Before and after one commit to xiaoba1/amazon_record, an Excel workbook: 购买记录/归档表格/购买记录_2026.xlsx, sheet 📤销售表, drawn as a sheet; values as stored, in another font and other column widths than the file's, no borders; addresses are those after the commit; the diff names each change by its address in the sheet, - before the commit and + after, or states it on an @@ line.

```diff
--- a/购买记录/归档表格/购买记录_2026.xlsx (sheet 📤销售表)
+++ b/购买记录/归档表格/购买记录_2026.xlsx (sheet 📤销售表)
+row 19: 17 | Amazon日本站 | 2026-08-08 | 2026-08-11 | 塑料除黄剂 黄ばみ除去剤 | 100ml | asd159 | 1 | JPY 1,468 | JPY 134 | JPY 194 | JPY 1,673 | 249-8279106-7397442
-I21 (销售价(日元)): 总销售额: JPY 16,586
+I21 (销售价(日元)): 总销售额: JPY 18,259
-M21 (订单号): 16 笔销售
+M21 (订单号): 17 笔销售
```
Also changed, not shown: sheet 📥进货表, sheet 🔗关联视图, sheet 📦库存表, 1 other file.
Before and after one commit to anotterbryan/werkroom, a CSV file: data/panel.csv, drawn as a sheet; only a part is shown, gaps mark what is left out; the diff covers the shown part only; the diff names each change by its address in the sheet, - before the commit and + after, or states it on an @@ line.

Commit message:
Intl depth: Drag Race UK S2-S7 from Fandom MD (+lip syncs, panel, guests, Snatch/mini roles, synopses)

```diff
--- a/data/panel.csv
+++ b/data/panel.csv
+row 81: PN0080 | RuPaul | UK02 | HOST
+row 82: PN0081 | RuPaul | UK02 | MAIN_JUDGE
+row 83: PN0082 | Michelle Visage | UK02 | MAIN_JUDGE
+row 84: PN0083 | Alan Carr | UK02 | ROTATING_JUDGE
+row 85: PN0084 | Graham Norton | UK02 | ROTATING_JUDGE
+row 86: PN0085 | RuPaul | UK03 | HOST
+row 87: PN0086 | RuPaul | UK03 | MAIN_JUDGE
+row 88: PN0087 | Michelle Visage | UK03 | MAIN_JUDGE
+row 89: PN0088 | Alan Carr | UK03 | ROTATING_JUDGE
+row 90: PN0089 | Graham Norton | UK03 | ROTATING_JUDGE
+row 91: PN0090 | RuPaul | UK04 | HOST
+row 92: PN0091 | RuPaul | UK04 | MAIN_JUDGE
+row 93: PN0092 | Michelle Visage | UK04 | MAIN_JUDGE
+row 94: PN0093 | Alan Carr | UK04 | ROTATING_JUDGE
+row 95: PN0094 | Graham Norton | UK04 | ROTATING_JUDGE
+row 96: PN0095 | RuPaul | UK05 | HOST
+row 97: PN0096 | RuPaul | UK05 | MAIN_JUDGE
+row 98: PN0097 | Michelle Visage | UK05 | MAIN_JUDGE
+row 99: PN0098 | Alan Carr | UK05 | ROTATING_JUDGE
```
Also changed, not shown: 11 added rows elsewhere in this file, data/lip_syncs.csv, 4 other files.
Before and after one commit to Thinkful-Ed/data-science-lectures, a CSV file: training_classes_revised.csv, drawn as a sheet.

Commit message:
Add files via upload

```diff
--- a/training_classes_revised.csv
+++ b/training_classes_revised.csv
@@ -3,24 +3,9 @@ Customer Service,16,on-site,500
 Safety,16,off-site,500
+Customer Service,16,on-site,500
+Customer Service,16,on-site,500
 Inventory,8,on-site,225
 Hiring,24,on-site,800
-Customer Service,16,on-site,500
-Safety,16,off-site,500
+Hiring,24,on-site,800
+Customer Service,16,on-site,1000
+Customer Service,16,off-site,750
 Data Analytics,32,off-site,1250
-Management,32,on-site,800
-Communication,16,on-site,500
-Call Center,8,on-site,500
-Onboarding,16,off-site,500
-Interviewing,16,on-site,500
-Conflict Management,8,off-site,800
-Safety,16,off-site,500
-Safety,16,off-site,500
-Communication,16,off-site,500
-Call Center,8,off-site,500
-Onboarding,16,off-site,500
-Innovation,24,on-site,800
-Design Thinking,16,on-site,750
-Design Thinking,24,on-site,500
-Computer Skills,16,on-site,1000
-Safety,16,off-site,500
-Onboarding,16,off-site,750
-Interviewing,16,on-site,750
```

▶ **Problem**
Only an exact copy of all the data will do as the answer.

▶ **Result for this task**
Before and after one commit to xiaoba1/amazon_record, an Excel workbook: 购买记录/归档表格/购买记录_2026.xlsx, sheet 📤销售表, drawn as a sheet; values as stored, in another font and other column widths than the file's, no borders; addresses are those after the commit; the diff names each change by its address in the sheet, - before the commit and + after, or states it on an @@ line.

```diff
--- a/购买记录/归档表格/购买记录_2026.xlsx (sheet 📤销售表)
+++ b/购买记录/归档表格/购买记录_2026.xlsx (sheet 📤销售表)
+row 19: 17 | Amazon日本站 | 2026-08-08 | 2026-08-11 | 塑料除黄剂 黄ばみ除去剤 | 100ml | asd159 | 1 | JPY 1,468 | JPY 134 | JPY 194 | JPY 1,673 | 249-8279106-7397442
-I21 (销售价(日元)): 总销售额: JPY 16,586
+I21 (销售价(日元)): 总销售额: JPY 18,259
-M21 (订单号): 16 笔销售
+M21 (订单号): 17 笔销售
```
Also changed, not shown: sheet 📥进货表, sheet 🔗关联视图, sheet 📦库存表, 1 other file.
Before and after one commit to anotterbryan/werkroom, a CSV file: data/panel.csv, drawn as a sheet; only a part is shown, gaps mark what is left out; the diff covers the shown part only; the diff names each change by its address in the sheet, - before the commit and + after, or states it on an @@ line.

Commit message:
Intl depth: Drag Race UK S2-S7 from Fandom MD (+lip syncs, panel, guests, Snatch/mini roles, synopses)

```diff
--- a/data/panel.csv
+++ b/data/panel.csv
+row 81: PN0080 | RuPaul | UK02 | HOST
+row 82: PN0081 | RuPaul | UK02 | MAIN_JUDGE
+row 83: PN0082 | Michelle Visage | UK02 | MAIN_JUDGE
+row 84: PN0083 | Alan Carr | UK02 | ROTATING_JUDGE
+row 85: PN0084 | Graham Norton | UK02 | ROTATING_JUDGE
+row 86: PN0085 | RuPaul | UK03 | HOST
+row 87: PN0086 | RuPaul | UK03 | MAIN_JUDGE
+row 88: PN0087 | Michelle Visage | UK03 | MAIN_JUDGE
+row 89: PN0088 | Alan Carr | UK03 | ROTATING_JUDGE
+row 90: PN0089 | Graham Norton | UK03 | ROTATING_JUDGE
+row 91: PN0090 | RuPaul | UK04 | HOST
+row 92: PN0091 | RuPaul | UK04 | MAIN_JUDGE
+row 93: PN0092 | Michelle Visage | UK04 | MAIN_JUDGE
+row 94: PN0093 | Alan Carr | UK04 | ROTATING_JUDGE
+row 95: PN0094 | Graham Norton | UK04 | ROTATING_JUDGE
+row 96: PN0095 | RuPaul | UK05 | HOST
+row 97: PN0096 | RuPaul | UK05 | MAIN_JUDGE
+row 98: PN0097 | Michelle Visage | UK05 | MAIN_JUDGE
+row 99: PN0098 | Alan Carr | UK05 | ROTATING_JUDGE
```
Also changed, not shown: 11 added rows elsewhere in this file, data/lip_syncs.csv, 4 other files.
Before and after one commit to Thinkful-Ed/data-science-lectures, a CSV file: training_classes_revised.csv, drawn as a sheet.

Commit message:
Add files via upload

```diff
--- a/training_classes_revised.csv
+++ b/training_classes_revised.csv
@@ -3,24 +3,9 @@ Customer Service,16,on-site,500
 Safety,16,off-site,500
+Customer Service,16,on-site,500
+Customer Service,16,on-site,500
 Inventory,8,on-site,225
 Hiring,24,on-site,800
-Customer Service,16,on-site,500
-Safety,16,off-site,500
+Hiring,24,on-site,800
+Customer Service,16,on-site,1000
+Customer Service,16,off-site,750
 Data Analytics,32,off-site,1250
-Management,32,on-site,800
-Communication,16,on-site,500
-Call Center,8,on-site,500
-Onboarding,16,off-site,500
-Interviewing,16,on-site,500
-Conflict Management,8,off-site,800
-Safety,16,off-site,500
-Safety,16,off-site,500
-Communication,16,off-site,500
-Call Center,8,off-site,500
-Onboarding,16,off-site,500
-Innovation,24,on-site,800
-Design Thinking,16,on-site,750
-Design Thinking,24,on-site,500
-Computer Skills,16,on-site,1000
-Safety,16,off-site,500
-Onboarding,16,off-site,750
-Interviewing,16,on-site,750
```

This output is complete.